↓
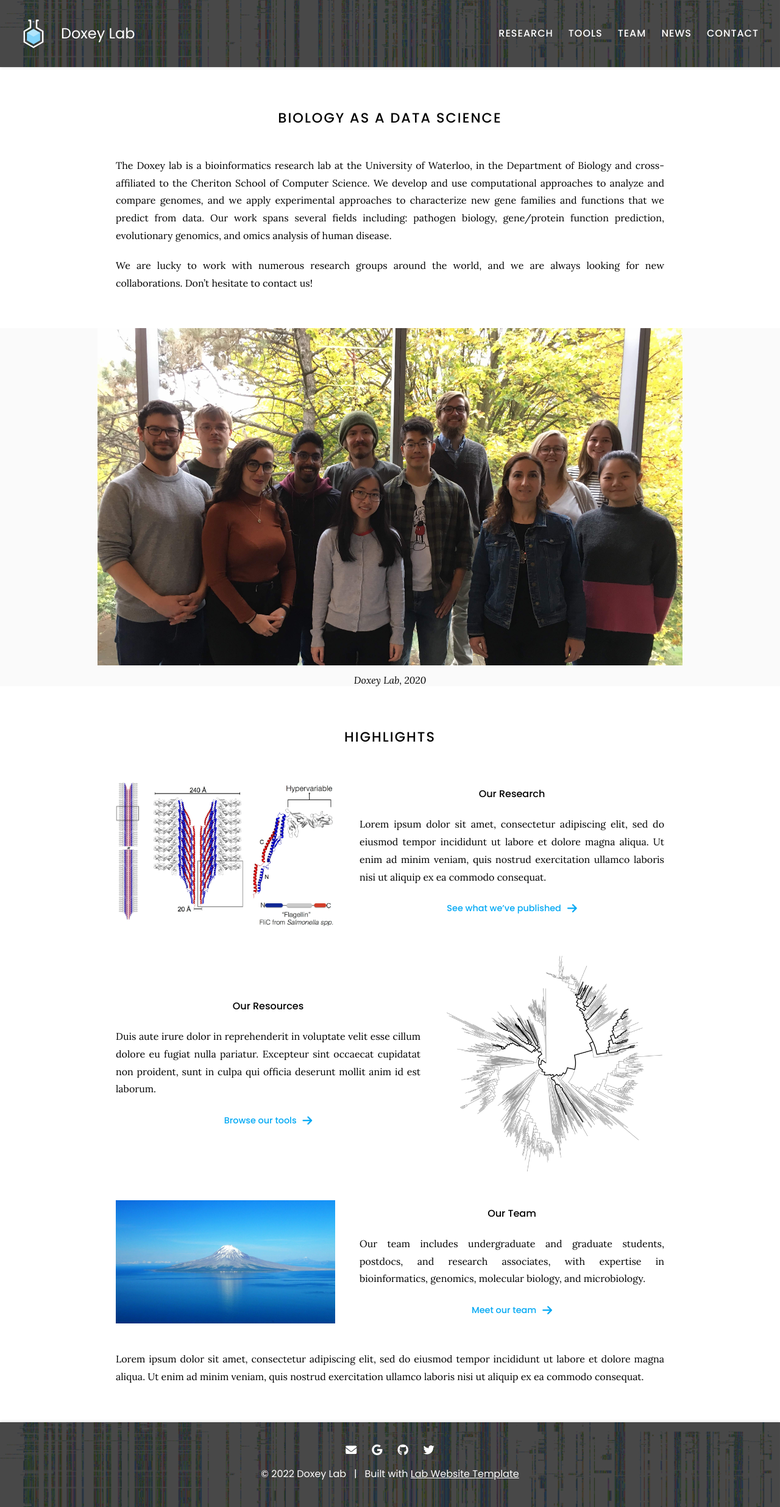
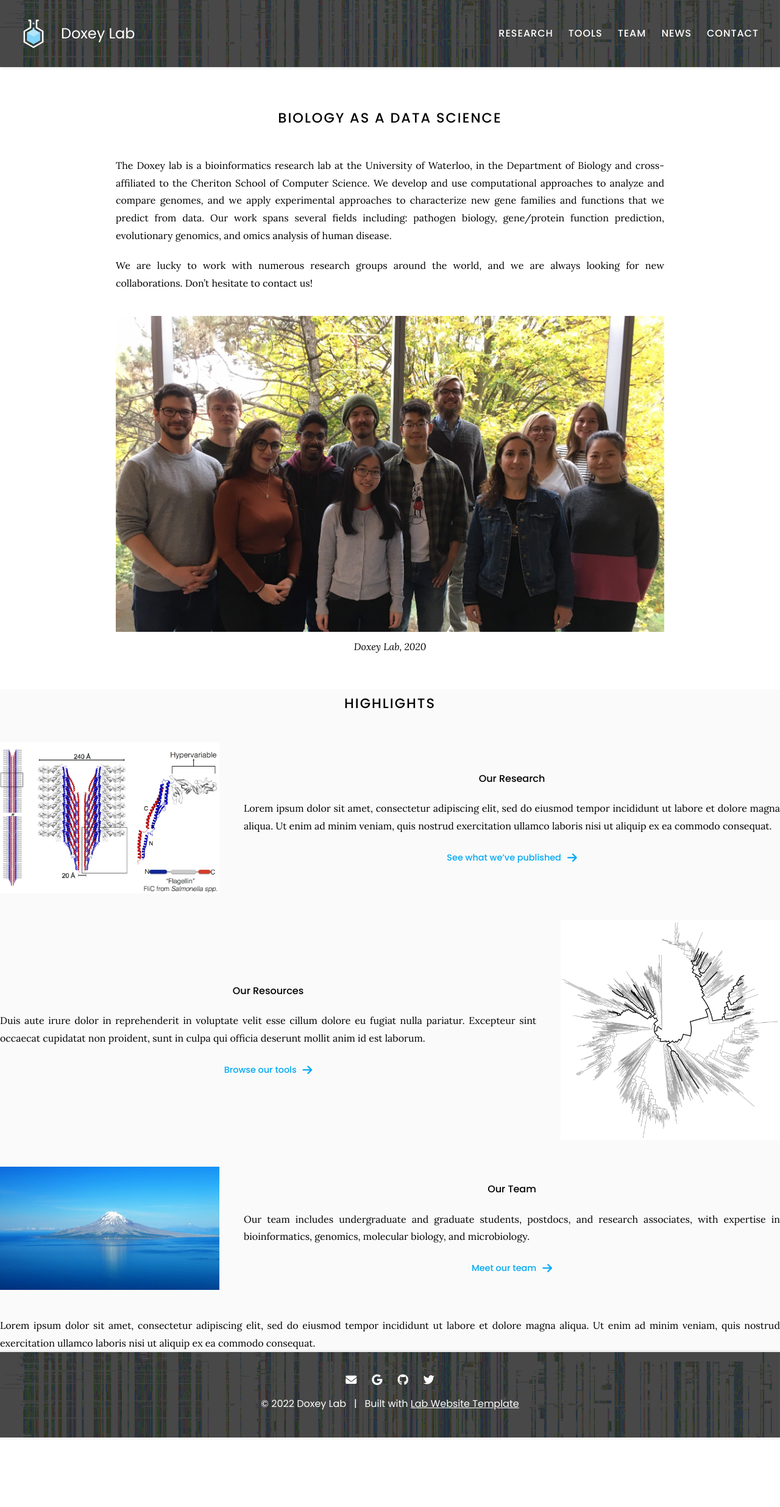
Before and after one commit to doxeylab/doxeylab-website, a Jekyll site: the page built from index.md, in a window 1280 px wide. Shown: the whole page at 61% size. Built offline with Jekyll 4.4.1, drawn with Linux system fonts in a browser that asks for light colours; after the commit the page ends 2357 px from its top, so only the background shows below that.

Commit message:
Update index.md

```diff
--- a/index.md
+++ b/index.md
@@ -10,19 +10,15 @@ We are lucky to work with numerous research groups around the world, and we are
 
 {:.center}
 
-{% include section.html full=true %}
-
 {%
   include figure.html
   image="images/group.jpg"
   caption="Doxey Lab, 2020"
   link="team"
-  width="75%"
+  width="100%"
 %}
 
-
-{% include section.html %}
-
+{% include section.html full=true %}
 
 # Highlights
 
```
↑
↓
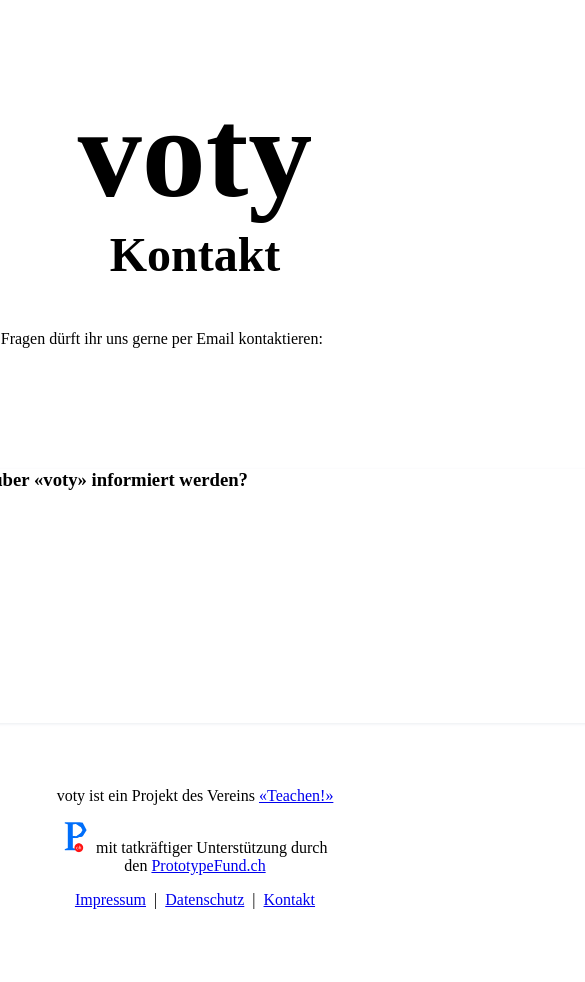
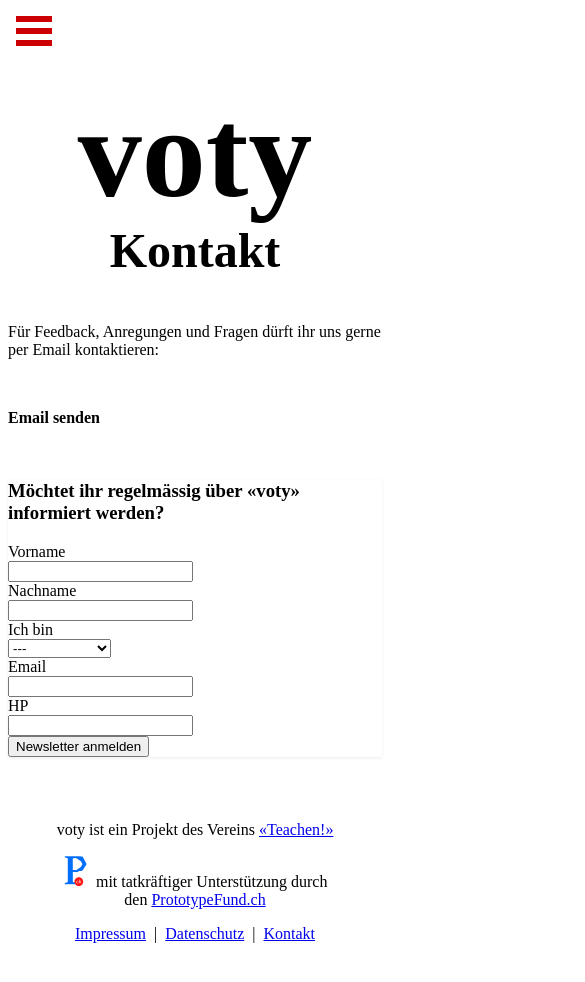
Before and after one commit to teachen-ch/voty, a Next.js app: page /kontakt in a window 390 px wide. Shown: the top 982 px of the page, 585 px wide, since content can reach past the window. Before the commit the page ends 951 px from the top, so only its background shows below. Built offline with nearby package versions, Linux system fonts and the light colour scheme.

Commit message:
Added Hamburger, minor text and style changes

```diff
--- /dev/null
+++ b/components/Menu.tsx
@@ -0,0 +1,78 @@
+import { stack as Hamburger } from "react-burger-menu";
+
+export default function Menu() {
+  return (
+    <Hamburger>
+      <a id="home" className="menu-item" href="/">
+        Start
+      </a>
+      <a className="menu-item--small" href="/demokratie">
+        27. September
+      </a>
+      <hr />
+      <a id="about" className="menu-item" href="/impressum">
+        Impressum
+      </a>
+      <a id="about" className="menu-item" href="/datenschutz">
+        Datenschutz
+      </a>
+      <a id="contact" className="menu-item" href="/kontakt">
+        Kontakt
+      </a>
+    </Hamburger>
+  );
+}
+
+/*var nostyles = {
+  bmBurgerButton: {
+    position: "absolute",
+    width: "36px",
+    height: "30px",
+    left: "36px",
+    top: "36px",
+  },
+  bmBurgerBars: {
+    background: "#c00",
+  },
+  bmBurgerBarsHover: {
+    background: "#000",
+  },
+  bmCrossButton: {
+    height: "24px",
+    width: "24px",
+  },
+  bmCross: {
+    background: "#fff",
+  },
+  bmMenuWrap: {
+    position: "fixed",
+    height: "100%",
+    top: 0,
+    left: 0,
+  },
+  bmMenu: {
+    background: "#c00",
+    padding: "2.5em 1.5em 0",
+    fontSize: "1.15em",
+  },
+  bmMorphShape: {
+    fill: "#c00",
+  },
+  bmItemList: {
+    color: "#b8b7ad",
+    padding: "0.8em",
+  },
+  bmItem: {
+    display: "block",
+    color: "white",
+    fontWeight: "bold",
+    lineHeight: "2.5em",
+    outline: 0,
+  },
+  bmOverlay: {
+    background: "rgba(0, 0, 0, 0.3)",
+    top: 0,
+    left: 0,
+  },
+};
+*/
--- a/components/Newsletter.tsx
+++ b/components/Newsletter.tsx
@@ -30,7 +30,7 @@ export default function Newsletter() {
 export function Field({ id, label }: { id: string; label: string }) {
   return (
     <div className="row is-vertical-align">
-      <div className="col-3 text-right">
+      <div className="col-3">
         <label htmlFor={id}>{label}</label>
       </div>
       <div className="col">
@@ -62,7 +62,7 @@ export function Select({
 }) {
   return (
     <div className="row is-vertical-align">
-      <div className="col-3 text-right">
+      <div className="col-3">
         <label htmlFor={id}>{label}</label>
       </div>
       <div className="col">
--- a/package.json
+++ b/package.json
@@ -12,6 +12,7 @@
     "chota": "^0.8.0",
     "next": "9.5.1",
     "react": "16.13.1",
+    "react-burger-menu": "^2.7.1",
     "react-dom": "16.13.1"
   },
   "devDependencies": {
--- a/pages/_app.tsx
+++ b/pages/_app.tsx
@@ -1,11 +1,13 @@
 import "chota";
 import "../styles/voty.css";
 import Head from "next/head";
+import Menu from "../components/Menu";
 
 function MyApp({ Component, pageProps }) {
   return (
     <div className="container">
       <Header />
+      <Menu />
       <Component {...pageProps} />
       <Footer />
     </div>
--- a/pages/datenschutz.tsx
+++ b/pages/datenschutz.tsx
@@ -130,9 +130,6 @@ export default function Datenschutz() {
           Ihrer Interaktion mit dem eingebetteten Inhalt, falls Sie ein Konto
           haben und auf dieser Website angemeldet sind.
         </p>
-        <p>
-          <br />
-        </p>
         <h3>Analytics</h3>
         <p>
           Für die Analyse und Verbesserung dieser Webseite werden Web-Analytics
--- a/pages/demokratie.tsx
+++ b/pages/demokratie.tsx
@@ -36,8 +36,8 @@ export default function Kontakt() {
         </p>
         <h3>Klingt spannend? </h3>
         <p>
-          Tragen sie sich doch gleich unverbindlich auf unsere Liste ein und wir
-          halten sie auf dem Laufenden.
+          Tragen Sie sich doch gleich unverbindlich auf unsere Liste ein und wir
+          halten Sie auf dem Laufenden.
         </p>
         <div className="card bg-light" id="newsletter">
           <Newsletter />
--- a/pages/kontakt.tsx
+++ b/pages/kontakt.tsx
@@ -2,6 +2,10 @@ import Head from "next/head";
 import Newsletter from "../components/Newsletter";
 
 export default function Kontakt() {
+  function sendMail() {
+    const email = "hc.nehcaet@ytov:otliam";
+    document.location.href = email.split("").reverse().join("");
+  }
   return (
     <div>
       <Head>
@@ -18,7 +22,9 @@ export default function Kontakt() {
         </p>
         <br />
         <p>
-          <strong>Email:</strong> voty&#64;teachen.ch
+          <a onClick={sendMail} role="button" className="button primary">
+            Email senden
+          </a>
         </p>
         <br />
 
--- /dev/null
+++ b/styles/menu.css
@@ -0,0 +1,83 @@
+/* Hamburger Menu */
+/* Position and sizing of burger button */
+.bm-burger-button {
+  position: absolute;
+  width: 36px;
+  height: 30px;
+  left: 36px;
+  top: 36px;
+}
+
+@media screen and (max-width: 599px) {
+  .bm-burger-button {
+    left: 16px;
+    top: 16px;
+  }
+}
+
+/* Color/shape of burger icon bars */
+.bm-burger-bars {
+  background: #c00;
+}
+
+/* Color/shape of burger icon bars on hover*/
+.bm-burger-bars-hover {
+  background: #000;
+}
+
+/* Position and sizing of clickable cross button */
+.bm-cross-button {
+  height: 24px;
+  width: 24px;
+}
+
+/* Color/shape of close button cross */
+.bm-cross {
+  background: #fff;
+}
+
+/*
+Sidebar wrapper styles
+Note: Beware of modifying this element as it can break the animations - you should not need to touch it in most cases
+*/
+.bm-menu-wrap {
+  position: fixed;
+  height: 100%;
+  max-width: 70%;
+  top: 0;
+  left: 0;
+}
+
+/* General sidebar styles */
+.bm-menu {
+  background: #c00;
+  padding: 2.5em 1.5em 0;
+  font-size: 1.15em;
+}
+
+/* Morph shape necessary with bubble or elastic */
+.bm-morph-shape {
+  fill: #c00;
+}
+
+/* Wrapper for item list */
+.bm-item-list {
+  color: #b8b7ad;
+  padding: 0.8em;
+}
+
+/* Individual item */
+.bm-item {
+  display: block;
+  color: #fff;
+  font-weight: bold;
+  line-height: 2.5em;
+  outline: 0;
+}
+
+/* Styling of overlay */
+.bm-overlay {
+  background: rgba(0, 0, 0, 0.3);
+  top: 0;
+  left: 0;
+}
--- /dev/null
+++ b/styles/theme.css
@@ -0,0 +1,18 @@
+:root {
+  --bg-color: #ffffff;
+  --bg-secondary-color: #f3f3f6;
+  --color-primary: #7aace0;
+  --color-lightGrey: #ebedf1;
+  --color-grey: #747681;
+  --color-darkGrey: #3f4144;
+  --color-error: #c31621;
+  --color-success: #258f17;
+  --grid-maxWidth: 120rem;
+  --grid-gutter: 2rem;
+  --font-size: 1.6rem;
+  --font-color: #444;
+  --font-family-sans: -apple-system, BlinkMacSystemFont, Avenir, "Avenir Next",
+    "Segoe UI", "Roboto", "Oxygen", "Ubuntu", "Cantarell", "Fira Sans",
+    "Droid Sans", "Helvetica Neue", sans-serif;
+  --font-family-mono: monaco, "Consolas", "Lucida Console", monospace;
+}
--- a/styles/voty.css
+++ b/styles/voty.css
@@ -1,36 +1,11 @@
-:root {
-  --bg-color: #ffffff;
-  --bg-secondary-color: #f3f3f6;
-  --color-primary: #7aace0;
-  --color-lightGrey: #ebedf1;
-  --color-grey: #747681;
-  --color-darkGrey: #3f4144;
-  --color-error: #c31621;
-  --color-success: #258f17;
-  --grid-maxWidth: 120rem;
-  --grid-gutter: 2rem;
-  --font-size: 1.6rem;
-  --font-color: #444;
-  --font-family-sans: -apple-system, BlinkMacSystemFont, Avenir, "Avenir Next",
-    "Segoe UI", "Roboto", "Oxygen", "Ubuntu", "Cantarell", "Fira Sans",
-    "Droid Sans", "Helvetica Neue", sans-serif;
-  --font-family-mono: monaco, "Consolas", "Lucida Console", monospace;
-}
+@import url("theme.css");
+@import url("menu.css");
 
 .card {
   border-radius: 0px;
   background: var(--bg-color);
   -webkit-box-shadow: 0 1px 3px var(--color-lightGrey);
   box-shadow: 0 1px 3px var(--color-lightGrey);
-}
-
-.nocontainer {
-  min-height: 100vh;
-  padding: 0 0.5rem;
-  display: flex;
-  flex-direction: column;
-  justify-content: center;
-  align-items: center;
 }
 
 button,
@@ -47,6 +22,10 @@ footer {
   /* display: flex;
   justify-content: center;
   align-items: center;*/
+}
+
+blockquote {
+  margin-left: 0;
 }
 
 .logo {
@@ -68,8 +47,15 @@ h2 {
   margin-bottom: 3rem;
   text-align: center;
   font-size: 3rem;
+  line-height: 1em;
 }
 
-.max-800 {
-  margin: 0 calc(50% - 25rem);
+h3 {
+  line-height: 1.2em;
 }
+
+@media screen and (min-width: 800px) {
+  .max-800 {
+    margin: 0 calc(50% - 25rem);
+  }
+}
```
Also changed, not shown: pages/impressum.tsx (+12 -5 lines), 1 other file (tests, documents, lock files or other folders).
↑
Goal of the exercise - Wherever the word "href" appears in the data, return the whole line.

Completed exercise -
+      <a id="home" className="menu-item" href="/">
+      <a className="menu-item--small" href="/demokratie">
+      <a id="about" className="menu-item" href="/impressum">
+      <a id="about" className="menu-item" href="/datenschutz">
+      <a id="contact" className="menu-item" href="/kontakt">
+    document.location.href = email.split("").reverse().join("");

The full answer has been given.